Faith groups are leading the fight against vaccine misinformation on what one called the “lawless wasteland” of WhatsApp.
Messages spreading fake COVID-19 information are widely shared on the private messaging app. This is often through a simple “forwarding” feature that copies messages to other contacts.
But the Muslim Council of Britain (MCB) and other groups have been pushing back on that disinformation.
Sky News has been collecting and analysing messages to monitor what type of misinformation is shared on WhatsApp, while also speaking to groups which are tackling the problem head on.
One example of a vaccine misinformation message on WhatsApp is a video showing two unidentified women falsely claiming that a type of COVID-19 vaccine will change people’s DNA.
By searching for the exact phrases used by the women, Sky News was able to discover that the clip was a widely debunked video of two anti-vaccination campaigners.
The original video was posted on to YouTube in October 2020 before being taken down.

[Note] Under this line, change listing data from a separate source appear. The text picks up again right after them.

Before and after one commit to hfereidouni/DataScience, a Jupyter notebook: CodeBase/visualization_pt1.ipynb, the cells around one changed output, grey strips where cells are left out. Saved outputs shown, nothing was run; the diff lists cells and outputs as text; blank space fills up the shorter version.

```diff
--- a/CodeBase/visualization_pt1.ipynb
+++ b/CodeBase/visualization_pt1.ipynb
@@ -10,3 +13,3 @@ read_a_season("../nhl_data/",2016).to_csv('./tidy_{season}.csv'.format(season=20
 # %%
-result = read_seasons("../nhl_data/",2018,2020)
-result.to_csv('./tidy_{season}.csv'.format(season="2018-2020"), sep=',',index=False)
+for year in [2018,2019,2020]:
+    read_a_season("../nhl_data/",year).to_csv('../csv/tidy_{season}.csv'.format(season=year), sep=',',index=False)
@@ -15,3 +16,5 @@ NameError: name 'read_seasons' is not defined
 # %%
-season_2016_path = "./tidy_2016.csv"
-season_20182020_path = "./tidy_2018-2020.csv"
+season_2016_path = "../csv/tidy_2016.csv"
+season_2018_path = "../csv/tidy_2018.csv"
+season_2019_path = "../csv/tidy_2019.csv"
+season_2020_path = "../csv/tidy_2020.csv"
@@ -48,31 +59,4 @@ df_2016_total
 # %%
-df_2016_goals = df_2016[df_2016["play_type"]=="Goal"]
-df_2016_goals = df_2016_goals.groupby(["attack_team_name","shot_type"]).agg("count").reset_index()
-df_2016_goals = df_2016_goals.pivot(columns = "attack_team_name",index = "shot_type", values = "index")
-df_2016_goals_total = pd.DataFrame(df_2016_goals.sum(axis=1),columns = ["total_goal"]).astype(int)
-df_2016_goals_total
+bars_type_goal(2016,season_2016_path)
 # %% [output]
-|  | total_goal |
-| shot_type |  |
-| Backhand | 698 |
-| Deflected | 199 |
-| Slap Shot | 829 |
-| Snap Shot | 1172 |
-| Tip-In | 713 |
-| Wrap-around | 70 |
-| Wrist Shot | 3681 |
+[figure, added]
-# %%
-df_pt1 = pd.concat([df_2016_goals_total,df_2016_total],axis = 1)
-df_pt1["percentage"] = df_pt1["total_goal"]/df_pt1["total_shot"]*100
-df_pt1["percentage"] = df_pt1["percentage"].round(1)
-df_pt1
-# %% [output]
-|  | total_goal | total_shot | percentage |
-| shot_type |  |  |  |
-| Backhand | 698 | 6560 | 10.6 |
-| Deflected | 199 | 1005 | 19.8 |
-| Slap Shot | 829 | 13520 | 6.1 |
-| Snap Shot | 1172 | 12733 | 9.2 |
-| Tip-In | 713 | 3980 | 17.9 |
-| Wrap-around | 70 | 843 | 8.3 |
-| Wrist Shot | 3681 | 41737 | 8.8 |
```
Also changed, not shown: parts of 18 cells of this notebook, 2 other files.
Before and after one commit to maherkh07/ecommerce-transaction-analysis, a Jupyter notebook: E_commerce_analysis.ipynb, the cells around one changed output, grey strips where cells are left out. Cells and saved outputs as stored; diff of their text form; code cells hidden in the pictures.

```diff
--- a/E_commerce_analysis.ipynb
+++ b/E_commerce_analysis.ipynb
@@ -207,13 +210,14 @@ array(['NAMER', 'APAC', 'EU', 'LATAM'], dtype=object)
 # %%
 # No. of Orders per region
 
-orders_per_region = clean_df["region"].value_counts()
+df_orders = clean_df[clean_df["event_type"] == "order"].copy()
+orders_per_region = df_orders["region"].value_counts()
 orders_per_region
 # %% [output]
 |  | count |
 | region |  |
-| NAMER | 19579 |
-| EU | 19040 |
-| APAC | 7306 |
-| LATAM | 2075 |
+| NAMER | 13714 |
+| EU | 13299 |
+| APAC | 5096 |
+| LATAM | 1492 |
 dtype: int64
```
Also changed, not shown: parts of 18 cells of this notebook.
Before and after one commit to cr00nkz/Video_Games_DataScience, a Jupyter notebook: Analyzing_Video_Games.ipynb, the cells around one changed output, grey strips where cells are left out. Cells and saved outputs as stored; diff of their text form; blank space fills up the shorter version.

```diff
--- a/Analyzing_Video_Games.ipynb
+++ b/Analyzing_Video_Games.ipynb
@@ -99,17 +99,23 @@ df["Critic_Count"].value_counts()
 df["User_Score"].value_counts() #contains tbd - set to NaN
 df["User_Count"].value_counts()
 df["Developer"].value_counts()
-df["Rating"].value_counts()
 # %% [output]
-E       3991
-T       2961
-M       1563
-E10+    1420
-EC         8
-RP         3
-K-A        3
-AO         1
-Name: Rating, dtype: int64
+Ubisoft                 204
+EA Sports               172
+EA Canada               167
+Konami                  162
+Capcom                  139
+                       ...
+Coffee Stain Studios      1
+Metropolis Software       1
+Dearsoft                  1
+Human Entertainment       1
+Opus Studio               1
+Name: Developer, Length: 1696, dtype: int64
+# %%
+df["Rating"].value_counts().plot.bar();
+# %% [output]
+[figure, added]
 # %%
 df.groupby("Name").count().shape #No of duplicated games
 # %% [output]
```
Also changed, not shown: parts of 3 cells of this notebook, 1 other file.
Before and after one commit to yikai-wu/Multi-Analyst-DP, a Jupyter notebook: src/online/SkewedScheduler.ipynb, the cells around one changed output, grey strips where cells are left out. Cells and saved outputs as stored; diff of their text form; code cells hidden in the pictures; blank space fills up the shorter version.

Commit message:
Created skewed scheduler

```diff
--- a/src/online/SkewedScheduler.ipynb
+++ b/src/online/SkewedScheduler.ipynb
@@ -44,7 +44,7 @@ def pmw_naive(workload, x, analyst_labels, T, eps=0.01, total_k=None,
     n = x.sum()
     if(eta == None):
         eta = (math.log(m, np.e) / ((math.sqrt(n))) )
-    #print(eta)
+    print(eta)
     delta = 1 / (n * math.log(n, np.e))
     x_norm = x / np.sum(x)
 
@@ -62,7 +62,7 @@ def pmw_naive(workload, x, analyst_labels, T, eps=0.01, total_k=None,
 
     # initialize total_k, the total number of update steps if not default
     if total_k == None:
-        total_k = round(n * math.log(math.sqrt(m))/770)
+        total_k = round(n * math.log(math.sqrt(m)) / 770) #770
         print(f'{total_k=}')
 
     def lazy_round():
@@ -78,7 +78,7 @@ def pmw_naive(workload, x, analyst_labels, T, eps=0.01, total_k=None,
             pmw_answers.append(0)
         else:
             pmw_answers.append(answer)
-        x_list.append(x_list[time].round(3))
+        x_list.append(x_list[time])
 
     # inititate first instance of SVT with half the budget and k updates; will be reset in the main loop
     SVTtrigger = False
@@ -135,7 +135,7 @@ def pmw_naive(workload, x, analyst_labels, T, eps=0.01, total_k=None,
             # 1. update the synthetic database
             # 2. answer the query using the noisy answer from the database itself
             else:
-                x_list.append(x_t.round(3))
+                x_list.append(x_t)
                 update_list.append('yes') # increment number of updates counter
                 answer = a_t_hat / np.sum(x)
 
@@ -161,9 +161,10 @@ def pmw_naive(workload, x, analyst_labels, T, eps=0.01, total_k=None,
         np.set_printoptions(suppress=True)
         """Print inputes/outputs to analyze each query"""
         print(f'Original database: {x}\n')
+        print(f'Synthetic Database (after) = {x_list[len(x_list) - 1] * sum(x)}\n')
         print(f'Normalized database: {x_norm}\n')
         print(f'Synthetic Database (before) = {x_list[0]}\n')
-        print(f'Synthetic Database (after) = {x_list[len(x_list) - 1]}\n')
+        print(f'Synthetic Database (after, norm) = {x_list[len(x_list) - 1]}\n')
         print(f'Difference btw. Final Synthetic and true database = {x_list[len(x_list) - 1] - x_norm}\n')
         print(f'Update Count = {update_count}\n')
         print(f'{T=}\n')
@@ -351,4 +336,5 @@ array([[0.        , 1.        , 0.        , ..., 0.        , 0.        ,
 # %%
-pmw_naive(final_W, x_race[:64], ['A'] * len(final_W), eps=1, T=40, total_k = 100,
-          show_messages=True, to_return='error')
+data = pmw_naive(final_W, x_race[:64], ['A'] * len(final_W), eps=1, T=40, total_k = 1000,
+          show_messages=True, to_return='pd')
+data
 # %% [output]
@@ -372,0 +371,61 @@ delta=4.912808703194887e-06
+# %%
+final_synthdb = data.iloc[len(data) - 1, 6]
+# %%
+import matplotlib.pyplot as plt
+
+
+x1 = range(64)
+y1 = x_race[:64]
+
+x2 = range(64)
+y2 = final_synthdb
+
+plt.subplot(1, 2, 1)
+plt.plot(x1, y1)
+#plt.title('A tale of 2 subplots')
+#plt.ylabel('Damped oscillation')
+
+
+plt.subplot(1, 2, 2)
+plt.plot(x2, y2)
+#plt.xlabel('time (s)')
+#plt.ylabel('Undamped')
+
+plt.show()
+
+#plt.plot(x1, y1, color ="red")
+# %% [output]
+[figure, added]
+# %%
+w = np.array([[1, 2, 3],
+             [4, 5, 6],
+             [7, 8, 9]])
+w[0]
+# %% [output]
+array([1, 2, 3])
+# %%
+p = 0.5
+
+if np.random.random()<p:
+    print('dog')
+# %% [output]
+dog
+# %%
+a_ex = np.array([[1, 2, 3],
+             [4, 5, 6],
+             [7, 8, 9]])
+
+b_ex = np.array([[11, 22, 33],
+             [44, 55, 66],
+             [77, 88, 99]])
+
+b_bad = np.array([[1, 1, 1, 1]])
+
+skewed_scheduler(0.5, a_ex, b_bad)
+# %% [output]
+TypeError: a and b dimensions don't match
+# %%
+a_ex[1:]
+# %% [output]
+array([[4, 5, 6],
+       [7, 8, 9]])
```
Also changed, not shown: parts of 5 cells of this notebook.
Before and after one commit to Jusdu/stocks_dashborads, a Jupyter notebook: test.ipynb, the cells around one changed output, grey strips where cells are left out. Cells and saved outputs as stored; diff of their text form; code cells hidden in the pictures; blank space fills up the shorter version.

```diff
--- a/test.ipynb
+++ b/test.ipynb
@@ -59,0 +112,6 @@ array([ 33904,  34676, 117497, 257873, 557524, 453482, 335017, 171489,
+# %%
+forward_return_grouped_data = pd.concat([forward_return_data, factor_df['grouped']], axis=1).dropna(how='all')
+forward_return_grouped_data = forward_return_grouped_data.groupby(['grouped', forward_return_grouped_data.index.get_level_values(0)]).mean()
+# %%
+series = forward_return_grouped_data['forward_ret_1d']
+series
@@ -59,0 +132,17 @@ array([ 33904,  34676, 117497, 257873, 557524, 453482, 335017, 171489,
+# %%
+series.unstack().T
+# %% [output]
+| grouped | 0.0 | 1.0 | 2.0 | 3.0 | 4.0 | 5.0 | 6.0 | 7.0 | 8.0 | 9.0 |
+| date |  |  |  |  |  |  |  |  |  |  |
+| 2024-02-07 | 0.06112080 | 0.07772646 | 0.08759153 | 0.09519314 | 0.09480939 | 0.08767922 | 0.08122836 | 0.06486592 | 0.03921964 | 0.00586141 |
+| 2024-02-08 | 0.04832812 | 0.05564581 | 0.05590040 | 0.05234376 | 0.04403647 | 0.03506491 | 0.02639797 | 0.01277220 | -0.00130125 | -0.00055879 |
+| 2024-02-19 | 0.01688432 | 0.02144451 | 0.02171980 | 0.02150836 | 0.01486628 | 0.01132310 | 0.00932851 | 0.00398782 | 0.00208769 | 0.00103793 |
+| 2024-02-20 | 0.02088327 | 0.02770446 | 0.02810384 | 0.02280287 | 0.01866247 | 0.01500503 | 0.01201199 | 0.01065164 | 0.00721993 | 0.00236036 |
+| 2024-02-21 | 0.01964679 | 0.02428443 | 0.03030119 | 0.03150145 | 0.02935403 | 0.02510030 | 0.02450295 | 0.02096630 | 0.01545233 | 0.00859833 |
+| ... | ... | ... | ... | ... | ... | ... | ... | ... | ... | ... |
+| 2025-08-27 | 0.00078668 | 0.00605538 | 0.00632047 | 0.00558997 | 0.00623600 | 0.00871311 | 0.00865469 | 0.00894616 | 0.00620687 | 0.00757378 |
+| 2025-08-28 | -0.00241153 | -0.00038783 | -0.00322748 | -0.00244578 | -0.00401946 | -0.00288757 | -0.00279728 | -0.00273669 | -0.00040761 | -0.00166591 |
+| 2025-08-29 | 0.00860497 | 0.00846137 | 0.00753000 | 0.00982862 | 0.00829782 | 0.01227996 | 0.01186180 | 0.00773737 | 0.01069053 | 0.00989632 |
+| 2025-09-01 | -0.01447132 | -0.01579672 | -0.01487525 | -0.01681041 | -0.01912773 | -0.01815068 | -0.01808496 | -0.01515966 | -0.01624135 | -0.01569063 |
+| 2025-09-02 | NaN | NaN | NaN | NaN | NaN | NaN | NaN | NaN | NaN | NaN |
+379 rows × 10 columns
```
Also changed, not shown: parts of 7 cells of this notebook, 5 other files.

The version shared on WhatsApp had cut the 37-minute clip down to two minutes and was sent to Sky News in February 2021.
The video was also edited to include subtitles translating the information, suggesting those distributing it were hoping to reach a non-English audience.
The MCB has been trying to fight back against messages like this since the start of the pandemic.
It has been creating myth-buster and explainer messages designed to mimic the shareable formats seen in many viral misinformation messages. This includes adding translated subtitles to short videos.
The past 12 months have been an information war, according to Dr Wajid Akhter, the assistant secretary general of the MCB, the UK’s largest organisation representing British Muslims.
He told Sky News: “People should be allowed to share worries and concerns they have. But some of the stuff that we’re seeing going around definitely goes into the territory of deliberate misinformation.
“WhatsApp is a very specific lawless wasteland of social media.”
The MCB and British Islamic Medical Association (BIMA) have worked to get correct information out there fast.
Dr Akhter, who is also vice-president of BIMA, said: “We didn’t spend too much time trying to make it perfectly classically designed… An anti-vaxxer would just flick on his camera, rant for 60 seconds and send it off and the lie spreads halfway around the world [so] we weren’t going to wait.”
He also believes a key reason why they have seen success in the messages being sent out is that the MCB and BIMA are trusted by the community they are talking to.
He said: “It’s human nature that you’re more likely to listen to your friends or colleagues… We’re literally the person praying next to them in the mosque, we’re relatives or friends.”
The British Muslim community is not alone in facing the issue of vaccine hesitancy.
Office for National Statistics data released this week found people from black, Asian and other minority communities in the UK generally appear to be more hesitant about taking the vaccine, compared to white adults.
Hesitancy was highest for black adults.
The Hindu Council UK (HCUK), the largest umbrella organisation for Hindus living in the UK, has also been taking the misinformation battle to WhatsApp chats.
Spokesman Rajnish Kashyap told Sky News how anti-vax messages circulating in community WhatsApp groups preyed on fears and concerns.
“We started noticing [that] misinformation on social media, especially on WhatsApp, was fuelling vaccine hesitancy. Religiously targeted messages falsely claimed that vaccines contain animal products. For Muslims, it was pork and for Hindus it was beef,” he told Sky News.
Mr Kashyap said that so-called anti-vax messages have been circulated in the Hindu community more frequently since September. By December it had become a real cause for concern for HCUK.
It began using WhatsApp networks established during the first lockdown to share correct information about the vaccine. Mr Kashyap believes its efforts to combat misinformation on WhatsApp has made an impact.
WhatsApp has previously taken action to combat misinformation on its platform, such as in April 2020 when it reduced how many times a message could be forwarded.
At the time, a spokesperson said forwarding “can contribute to the spread of misinformation” and that “we believe it’s important to slow the spread of these messages down to keep WhatsApp a place for personal conversation”.
It did not respond to a request for comment for this article.